An artist has achieved something if he or she forces you to pause and think about the meaning of an artwork: that’s the best part of the exhibition experience. You’re drawn to a work, you observe it, you feel compelled to understand it, you’re forced to develop a singular vision. It’s wonderful when an exhibition opens your eyes – that, too, is part of the curator’s task.

What in your opinion is the role of CODART in the task of the curator?
Within CODART curators can share their knowledge and stimulate one another to broaden their views. CODART members exchange not only art-historical expertise but also their experiences of how to share that expertise in a museum context. CODART should provide all those people with a platform – eagle-eyed curators and specialists alike.

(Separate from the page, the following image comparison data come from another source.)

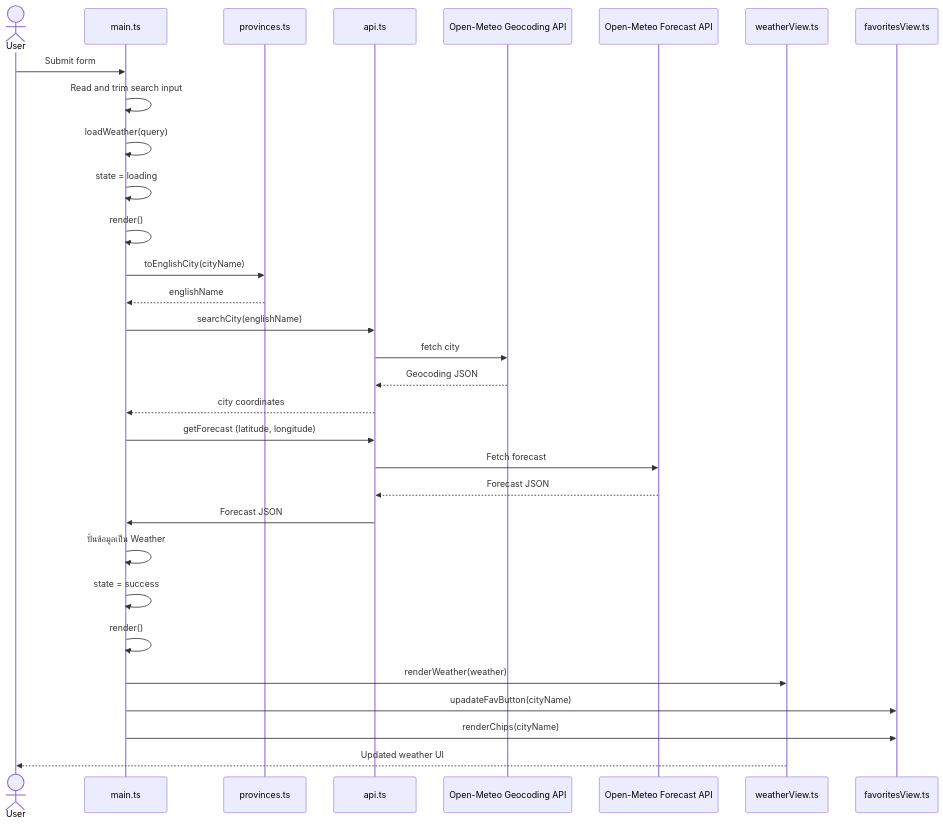
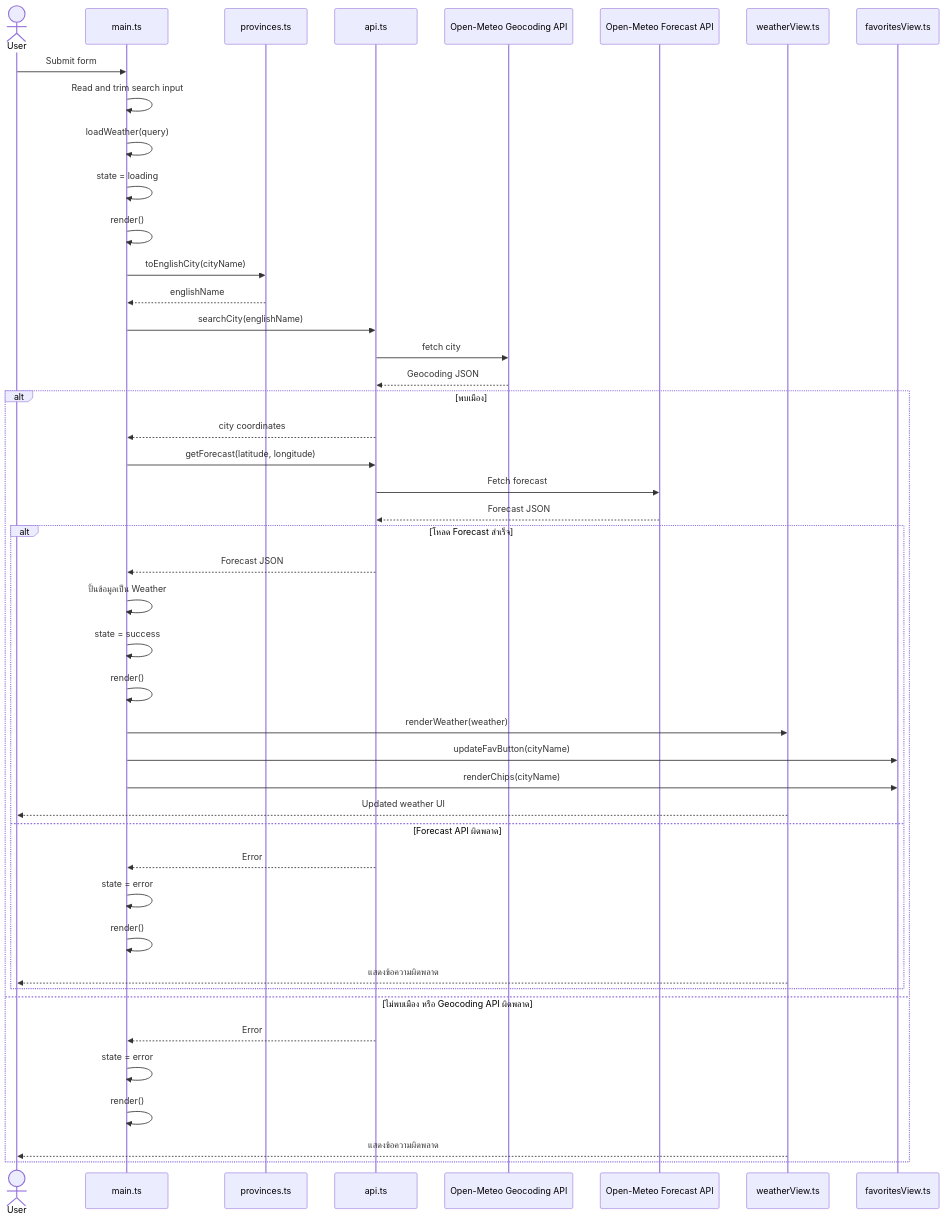
Before and after one commit to kxitta00/weather-explorer: the first of 2 diagrams in ARCHITECTURE.md, drawn with Mermaid. The commit also changed other lines of this file, not shown here.

Commit message:
docs: add favorite toggle flow and error handling sequence diagrams

````diff
--- a/ARCHITECTURE.md
+++ b/ARCHITECTURE.md
@@ -148,34 +148,51 @@
 ```mermaid
 sequenceDiagram
 actor User
 participant Main as main.ts
 participant Province as provinces.ts
 participant API as api.ts
 participant Geo as Open-Meteo Geocoding API
 participant Forecast as Open-Meteo Forecast API
 participant WeatherView as weatherView.ts
 participant FavoritesView as favoritesView.ts
 
 User->>Main: Submit form
 Main->>Main: Read and trim search input
 Main->>Main: loadWeather(query)
 Main->>Main: state = loading
 Main->>Main: render()
 Main->>Province: toEnglishCity(cityName)
 Province-->>Main: englishName
 Main->>API: searchCity(englishName)
 API->>Geo: fetch city
 Geo-->>API: Geocoding JSON
-API-->>Main: city coordinates
-Main->>API: getForecast (latitude, longitude)
-API->>Forecast: Fetch forecast
-Forecast-->>API: Forecast JSON
-API->>Main: Forecast JSON
-Main->>Main: ปั้นข้อมูลเป็น Weather
-Main->>Main: state = success
-Main->>Main: render()
-Main->>WeatherView: renderWeather(weather)
-Main->>FavoritesView: upadateFavButton(cityName)
-Main->>FavoritesView: renderChips(cityName)
-WeatherView-->>User: Updated weather UI
+
+alt พบเมือง
+  API-->>Main: city coordinates
+  Main->>API: getForecast(latitude, longitude)
+  API->>Forecast: Fetch forecast
+  Forecast-->>API: Forecast JSON
+
+  alt โหลด Forecast สำเร็จ
+    API-->>Main: Forecast JSON
+    Main->>Main: ปั้นข้อมูลเป็น Weather
+    Main->>Main: state = success
+    Main->>Main: render()
+    Main->>WeatherView: renderWeather(weather)
+    Main->>FavoritesView: updateFavButton(cityName)
+    Main->>FavoritesView: renderChips(cityName)
+    WeatherView-->>User: Updated weather UI
+  else Forecast API ผิดพลาด
+    API-->>Main: Error
+    Main->>Main: state = error
+    Main->>Main: render()
+    WeatherView-->>User: แสดงข้อความผิดพลาด
+  end
+
+else ไม่พบเมือง หรือ Geocoding API ผิดพลาด
+  API-->>Main: Error
+  Main->>Main: state = error
+  Main->>Main: render()
+  WeatherView-->>User: แสดงข้อความผิดพลาด
+end
 ```
````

CODART could also manifest itself in different areas. If you think of CODART as a single apple hanging on a tree, then it should be possible, with the help of CODART’s network, to graft an Italian and a French apple onto that tree. CODART is exceptional. The network can be a fount of inspiration for curators in fields other than Dutch and Flemish art, and it can facilitate ties with other specialisms.

I take great satisfaction from my friendships with CODART members. We as Friends wish to support CODART, not only by offering financial support but also by expanding the network and establishing new ties with people outside CODART, making it possible for us to help in other ways. Ultimately the contact between the members and the Friends can make it possible to mount exhibitions and facilitate loans to those exhibitions.

The ethics of the ties between the museum world and the art trade is a very important theme in museology. Neither could exist without the other. This entanglement is fascinating, and we both learn from mistakes made in the past by both sides. Exchanging information on this score and documenting precisely those ties between the art trade and the museum world is a valuable undertaking, not only for CODART, of course, but also for the RKD and various societies of art dealers, such as VHOK, TEFAF, and CINOA. Naturally I’m curious to see how this theme develops at the CODART congress.

Adam Elsheimer (1578-1610), The Flight into Egypt, ca. 1605 silvered copper (oval), 9.8 x 7.6 cm The Kimbell Art Museum, Fort Worth, inv. no. AP 1994.01

What are the nicest things about your profession? Does it also have a downside?
I have no collection of my own, but I’m surrounded by artworks that I either cannot or do not want to sell. It’s wonderful to be able to look intensely with a client at a work of art and to live intensely with an artwork. But it’s also nice to be able to part with it and find peace in an empty wall. Even so, I often part with some regret from certain artworks, such as Elsheimer’s Flight into Egypt, which I sold early on in my career to a private collector, Peter Sharp, and many years later to the Kimbell in Fort Worth, and The Nativity by Fra Bartolomeo, which I sold in 2005 to The Art Institute of Chicago. Sometimes I keep certain drawings or paintings as long as possible, or even hide them in a box or a cupboard, hoping that the world will forget they are with me, and I take them out once in a while to look at them in solitude.

It is true joy, however, to find the perfect home for an artwork: a museum, for example, where it is viewed with interest and studied by people who appreciate the work as much as I do.